The lying hasn’t stopped. Now Trump and the Republican Party are spreading a false narrative about the Jan. 6 assault on the Capitol, depicting it as a peaceful event to save the nation from tyranny. Like any propaganda campaign, this one needs both noise and silence to be effective.
The former President has taken the lead in rewriting the history of Jan. 6, with assists f
rom GOP lawmakers like Senator Ron Johnson of Wisconsin. Trump asserts
that the rioters posed “zero threat” and were “hugging and kissing the police and the guards,” ignoring the others who killed
one Capitol Police officer and injured 137 others. Two other officers died by suicide days after the attack.
Brazen negations of violence, even when it is amply documented, are central to the playbook used by authoritarians Trump admires, like Vladimir Putin. In fact, for such leaders, the more documentation there is, the greater the triumph in getting people to deny it.
The truth of Jan. 6 — that the insurgents showed rabid hatred of the police officers and security guards — presents a problem, given the pro-law enforcement sentiments of Trump’s base. So it’s best just to flip the script and turn murderous rage into hugs and kisses.

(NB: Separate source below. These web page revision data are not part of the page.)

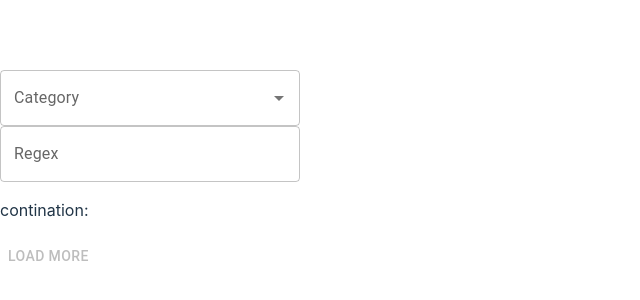
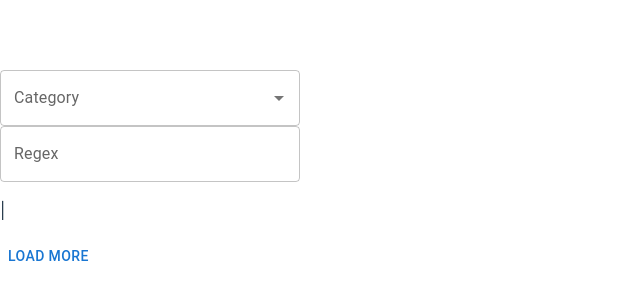
Before and after one commit to mmachenry/whats-a-word-that, a React (Vite) app: page / in a window 1280 px wide. Shown: the part 228-528 px from the top of the page, without its empty margins (0-640 px from the left). Built offline with nearby package versions, Linux system fonts and the light colour scheme.

Commit message:
separate app into components.

```diff
--- a/src/App.tsx
+++ b/src/App.tsx
@@ -1,89 +1,19 @@
 import { useState } from 'react'
-import Autocomplete from '@mui/material/Autocomplete'
-import TextField from '@mui/material/TextField'
+import CategorySelect from './components/CategorySelect'
+import PatternInput from './components/PatternInput'
 import MemberOutput from './components/MemberOutput'
-import axios from 'axios'
 
-const wikiHost = "en.wikipedia.org"
+const host = "en.wikipedia.org"
 
-function App() {
-  const [categories, setCategories] = useState<string[]>([])
+export default function App() {
   const [category, setCategory] = useState<string>("")
-  const [regex, setRegex] = useState<string>("")
-  const [pages, setPages] = useState<string[]>([])
-  const [subCategories, setSubCategories] = useState<string[]>([])
-  const [continuation, setContinuation] = useState<string|null>(null)
-
-  const re = RegExp(regex)
-  const matches = pages.filter((page) => re.test(page))
-
-  const updateRegex = (event: React.ChangeEvent<HTMLInputElement>) => {
-    const value = event.target.value
-    setRegex(value)
-  }
-
-  const loadMembers = () => {
-    let url = "https://" + wikiHost + "/w/api.php?action=query&list=categorymembers&origin=*&format=json&cmlimit=10&cmtitle=Category:" + category
-    if (continuation) {
-      url += "&cmcontinue=" + continuation
-    }
-
-    axios.get(url).then((result) => {
-      setContinuation(result.data.continue?.cmcontinue)
-      const newMembers = result.data.query.categorymembers
-      // what namespace are lists in and what should I do with them?
-      const newSubCategories = newMembers.filter((item) => item.ns == 14).map((item) => item.title)
-      const newPages = newMembers.filter((item) => item.ns == 0).map((item) => item.title)
-      setPages([...pages, ...newPages])
-      setSubCategories([...subCategories, newSubCategories])
-    })
-  }
-
-  const onBlurCategory = () => {
-    loadMembers()
-  }
-
-  const inputChange = (event: React.ChangeEvent<HTMLInputElement>) => {
-    const value = event.target.value
-    setCategory(value)
-
-    axios.get(
-      "https://" + wikiHost + "/w/api.php?action=query&list=allcategories&acprefix=" + value + "&origin=*&format=json",
-    ).then((result) => {
-      const matched = result.data.query.allcategories.map(
-        (item) => item["*"]
-      )
-      setCategories(matched)
-    })
-  }
+  const [pattern, setPattern] = useState<string>("")
 
   return (
     <>
-      <Autocomplete
-        disablePortal
-        onInputChange={inputChange}
-        onBlur={onBlurCategory}
-        options={categories}
-        sx={{ width: 300 }}
-        renderInput={(params) => <TextField {...params} label="Category" />}
-      />
-
-      <TextField
-        sx={{ width: 300 }}
-        label="Regex"
-        onChange={updateRegex}
-      />
-
-      <p>contination: {continuation}</p>
-
-      <MemberOutput
-        members={matches}
-        host={wikiHost}
-        hasMore={typeof(continuation) === 'string'}
-        next={loadMembers}
-        />
+      <CategorySelect host={host} onChange={setCategory} />
+      <PatternInput onChange={setPattern} />
+      <MemberOutput host={host} category={category} pattern={pattern} />
     </>
   )
 }
-
-export default App
--- /dev/null
+++ b/src/components/CategorySelect.tsx
@@ -0,0 +1,49 @@
+import { useState } from 'react'
+import Autocomplete from '@mui/material/Autocomplete'
+import TextField from '@mui/material/TextField'
+import Button from '@mui/material/Button'
+import axios from 'axios'
+
+interface ICategorySelectProps {
+  host: string;
+  onChange (string): void;
+}
+
+export default function CategorySelect (props: ICategorySelectProps) {
+  const [categories, setCategories] = useState<string[]>([])
+
+  const onChange = (event: React.ChangeEvent<HTMLInputElement>) => {
+    props.onChange(event.target.value)
+  }
+
+  const onInputChange = (event: React.ChangeEvent<HTMLInputElement>) => {
+    const value = event.target.value
+
+    axios.get(
+      "https://" + props.host
+      + "/w/api.php?action=query"
+      + "&list=allcategories"
+      + "&acprefix=" + value
+      + "&origin=*&format=json",
+    ).then((result) => {
+      const matched = result.data.query.allcategories.map(
+        (item) => item["*"]
+      )
+      setCategories(matched)
+    })
+  }
+
+  return (
+    <>
+      <Autocomplete
+        onInputChange={onInputChange}
+        onChange={onChange}
+        options={categories}
+        sx={{ width: 300 }}
+        renderInput={
+          (params) => <TextField {...params} label="Category" />
+        }
+      />
+    </>
+  )
+}
--- a/src/components/MemberOutput.tsx
+++ b/src/components/MemberOutput.tsx
@@ -1,22 +1,33 @@
+import { useState } from 'react'
 import InfiniteScroll from 'react-infinite-scroll-component'
 import Button from '@mui/material/Button'
 
 interface IProps {
   host: string;
-  members: string[];
-  hasMore: boolean;
+  category: string;
+  pattern: string;
 }
 
-export default (props: IProps) => {
+export default function MemberOutput (props: IProps) {
+  const [pages, setPages] = useState<string[]>([])
+
+  const loadMore = () => {
+  }
+
+  const hasMore = false
+  const re = RegExp(props.pattern)
+  const matches = pages.filter((page) => re.test(page))
+
 // /*
   return (
     <>
-      {props.members.map((item,idx) => (
+      <p>{props.category} | {props.pattern}</p>
+      {pages.map((item,idx) => (
         <div key={idx}>{idx} {item}</div>
       ))}
       <Button
-        onClick={props.next}
-        disabled={!props.hasMore}
+        onClick={loadMore}
+        disabled={hasMore}
         >
         Load more
       </Button>
--- /dev/null
+++ b/src/components/PatternInput.tsx
@@ -0,0 +1,21 @@
+//import { useState } from 'react'
+import TextField from '@mui/material/TextField'
+
+interface IPatternProps {
+  onChange (string): void;
+}
+
+export default function Pattern (props: IPatternProps) {
+  const updateRegex = (event: React.ChangeEvent<HTMLInputElement>) => {
+    const value = event.target.value
+    props.onChange(value)
+  }
+
+  return (
+    <TextField
+      sx={{ width: 300 }}
+      label="Regex"
+      onChange={updateRegex}
+    />
+  )
+}
```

That’s why the Fox News host Tucker Carlson opened a recent show with the claim
that the insurgents “didn’t have guns,” which attempts to direct attention away from (and also contradicts) hours of video evidence and testimonies about the large number of weapons
, some military-grade, the exceedingly well armed insurgents carried into the Capitol.
Trump and his allies are using a second tactic as brazen as the first. Even while denying the violence, they are blaming it on a familiar enemy: the left. Johnson and Carlson have been prominent fabricators of a reality in which left-wing extremists
were the real Capitol rioters. This, too, is a propaganda classic: accusing an enemy you have already invested many hours in demonizing. It’s far more efficient. And with some audiences, it works.
Although 61% of Americans responding to a new Reuters/Ipsos poll
think Trump “is at least partly to blame for starting the deadly Jan. 6 riot,” only 28% of Republicans agreed with that statement. And more than half of the Republicans questioned agreed that Jan. 6 was the work of “violent left-wing protesters trying to make Trump look bad.”
Still, the GOP is on the defensive. More evidence
is coming to the light about the involvement of some Trump donors
in funding the Jan. 6 rally that preceded the assault, and about the presence of dozens of GOP officials
at that rally. And with 10 more Democratic lawmakers joining
the lawsuit against Trump and his former lawyer Rudy Giuliani for conspiring with extremists, Republicans likely feel they need to accelerate the acceptance of this false narrative and make sure those in the know remain quiet.
What would happen to this fake history, for example, if former Vice President Mike Pence decided to break his silence
about being chased
by a mob that wanted to hang him? Pence is an important reference point for several large constituencies of the Trump universe, from business elites to evangelical Christians. His speaking the truth would carry weight.
But while a few prominent Republicans, like former House Speaker John Boehner, emphasize
Trump’s role in the “bloody insurrection” (Trump “incited” it “for nothing more than selfish reasons, perpetuated by the bullshit he’d been shoveling since he lost a fair election the previous November,” Boehner asserted in his new book), Pence, like most in the GOP, has been silent on the question and seems to have accepted the authoritarian-style party discipline Trump has imposed.
This situation endangers American democracy.
History shows that burying violence creates the conditions for its repetition. If there is no accountability for Jan. 6, we can be sure that unscrupulous elements within the GOP will take that as a green light for them to try other lawless maneuvers in the future in order to return to power — and stay there. The time to set the record straight is now.